** SUPPLIED MATERIAL follows **

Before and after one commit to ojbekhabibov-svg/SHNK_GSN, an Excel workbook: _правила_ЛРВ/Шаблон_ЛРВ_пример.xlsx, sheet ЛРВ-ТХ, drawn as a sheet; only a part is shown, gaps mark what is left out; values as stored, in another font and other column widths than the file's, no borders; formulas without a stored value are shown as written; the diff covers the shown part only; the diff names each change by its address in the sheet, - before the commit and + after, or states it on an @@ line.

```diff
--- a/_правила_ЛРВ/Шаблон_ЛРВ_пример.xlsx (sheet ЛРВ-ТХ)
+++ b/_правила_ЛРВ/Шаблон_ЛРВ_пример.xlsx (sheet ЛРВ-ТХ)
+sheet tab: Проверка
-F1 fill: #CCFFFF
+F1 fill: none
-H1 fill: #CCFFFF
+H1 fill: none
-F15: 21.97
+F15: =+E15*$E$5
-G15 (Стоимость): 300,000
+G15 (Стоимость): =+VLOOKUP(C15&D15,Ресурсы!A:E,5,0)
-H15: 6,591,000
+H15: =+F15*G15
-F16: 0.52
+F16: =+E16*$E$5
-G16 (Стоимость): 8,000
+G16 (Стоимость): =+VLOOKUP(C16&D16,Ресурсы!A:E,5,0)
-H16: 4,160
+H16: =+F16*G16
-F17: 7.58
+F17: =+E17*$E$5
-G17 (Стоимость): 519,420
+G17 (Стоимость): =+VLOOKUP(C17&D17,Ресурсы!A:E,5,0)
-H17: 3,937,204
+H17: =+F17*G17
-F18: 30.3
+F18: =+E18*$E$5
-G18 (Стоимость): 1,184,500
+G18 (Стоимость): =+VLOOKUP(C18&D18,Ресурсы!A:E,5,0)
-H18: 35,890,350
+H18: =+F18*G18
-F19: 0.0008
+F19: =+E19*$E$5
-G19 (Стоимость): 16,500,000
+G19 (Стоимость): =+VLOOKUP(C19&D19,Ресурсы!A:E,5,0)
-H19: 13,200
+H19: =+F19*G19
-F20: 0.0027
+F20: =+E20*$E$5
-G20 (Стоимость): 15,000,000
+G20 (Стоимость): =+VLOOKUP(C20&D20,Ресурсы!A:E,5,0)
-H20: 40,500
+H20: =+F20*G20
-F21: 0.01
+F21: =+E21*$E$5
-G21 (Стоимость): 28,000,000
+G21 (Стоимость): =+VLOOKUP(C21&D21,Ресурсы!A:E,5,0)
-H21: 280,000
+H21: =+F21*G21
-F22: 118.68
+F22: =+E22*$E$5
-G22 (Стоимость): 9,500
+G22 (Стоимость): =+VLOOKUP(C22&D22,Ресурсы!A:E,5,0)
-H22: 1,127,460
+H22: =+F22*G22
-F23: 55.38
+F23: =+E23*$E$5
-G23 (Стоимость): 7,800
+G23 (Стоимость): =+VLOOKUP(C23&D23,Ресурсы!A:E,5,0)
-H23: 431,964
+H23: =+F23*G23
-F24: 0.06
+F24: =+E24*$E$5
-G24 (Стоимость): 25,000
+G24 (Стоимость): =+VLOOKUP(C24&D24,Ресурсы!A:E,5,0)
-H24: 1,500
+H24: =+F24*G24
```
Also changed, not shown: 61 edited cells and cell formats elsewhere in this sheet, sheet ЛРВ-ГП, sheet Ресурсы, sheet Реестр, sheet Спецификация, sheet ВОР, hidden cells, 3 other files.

** End of SUPPLIED MATERIAL **

TASK TO COMPLETE: Copy out the entire listing exactly.

RESPONSE BOX:
Before and after one commit to ojbekhabibov-svg/SHNK_GSN, an Excel workbook: _правила_ЛРВ/Шаблон_ЛРВ_пример.xlsx, sheet ЛРВ-ТХ, drawn as a sheet; only a part is shown, gaps mark what is left out; values as stored, in another font and other column widths than the file's, no borders; formulas without a stored value are shown as written; the diff covers the shown part only; the diff names each change by its address in the sheet, - before the commit and + after, or states it on an @@ line.

```diff
--- a/_правила_ЛРВ/Шаблон_ЛРВ_пример.xlsx (sheet ЛРВ-ТХ)
+++ b/_правила_ЛРВ/Шаблон_ЛРВ_пример.xlsx (sheet ЛРВ-ТХ)
+sheet tab: Проверка
-F1 fill: #CCFFFF
+F1 fill: none
-H1 fill: #CCFFFF
+H1 fill: none
-F15: 21.97
+F15: =+E15*$E$5
-G15 (Стоимость): 300,000
+G15 (Стоимость): =+VLOOKUP(C15&D15,Ресурсы!A:E,5,0)
-H15: 6,591,000
+H15: =+F15*G15
-F16: 0.52
+F16: =+E16*$E$5
-G16 (Стоимость): 8,000
+G16 (Стоимость): =+VLOOKUP(C16&D16,Ресурсы!A:E,5,0)
-H16: 4,160
+H16: =+F16*G16
-F17: 7.58
+F17: =+E17*$E$5
-G17 (Стоимость): 519,420
+G17 (Стоимость): =+VLOOKUP(C17&D17,Ресурсы!A:E,5,0)
-H17: 3,937,204
+H17: =+F17*G17
-F18: 30.3
+F18: =+E18*$E$5
-G18 (Стоимость): 1,184,500
+G18 (Стоимость): =+VLOOKUP(C18&D18,Ресурсы!A:E,5,0)
-H18: 35,890,350
+H18: =+F18*G18
-F19: 0.0008
+F19: =+E19*$E$5
-G19 (Стоимость): 16,500,000
+G19 (Стоимость): =+VLOOKUP(C19&D19,Ресурсы!A:E,5,0)
-H19: 13,200
+H19: =+F19*G19
-F20: 0.0027
+F20: =+E20*$E$5
-G20 (Стоимость): 15,000,000
+G20 (Стоимость): =+VLOOKUP(C20&D20,Ресурсы!A:E,5,0)
-H20: 40,500
+H20: =+F20*G20
-F21: 0.01
+F21: =+E21*$E$5
-G21 (Стоимость): 28,000,000
+G21 (Стоимость): =+VLOOKUP(C21&D21,Ресурсы!A:E,5,0)
-H21: 280,000
+H21: =+F21*G21
-F22: 118.68
+F22: =+E22*$E$5
-G22 (Стоимость): 9,500
+G22 (Стоимость): =+VLOOKUP(C22&D22,Ресурсы!A:E,5,0)
-H22: 1,127,460
+H22: =+F22*G22
-F23: 55.38
+F23: =+E23*$E$5
-G23 (Стоимость): 7,800
+G23 (Стоимость): =+VLOOKUP(C23&D23,Ресурсы!A:E,5,0)
-H23: 431,964
+H23: =+F23*G23
-F24: 0.06
+F24: =+E24*$E$5
-G24 (Стоимость): 25,000
+G24 (Стоимость): =+VLOOKUP(C24&D24,Ресурсы!A:E,5,0)
-H24: 1,500
+H24: =+F24*G24
```
Also changed, not shown: 61 edited cells and cell formats elsewhere in this sheet, sheet ЛРВ-ГП, sheet Ресурсы, sheet Реестр, sheet Спецификация, sheet ВОР, hidden cells, 3 other files.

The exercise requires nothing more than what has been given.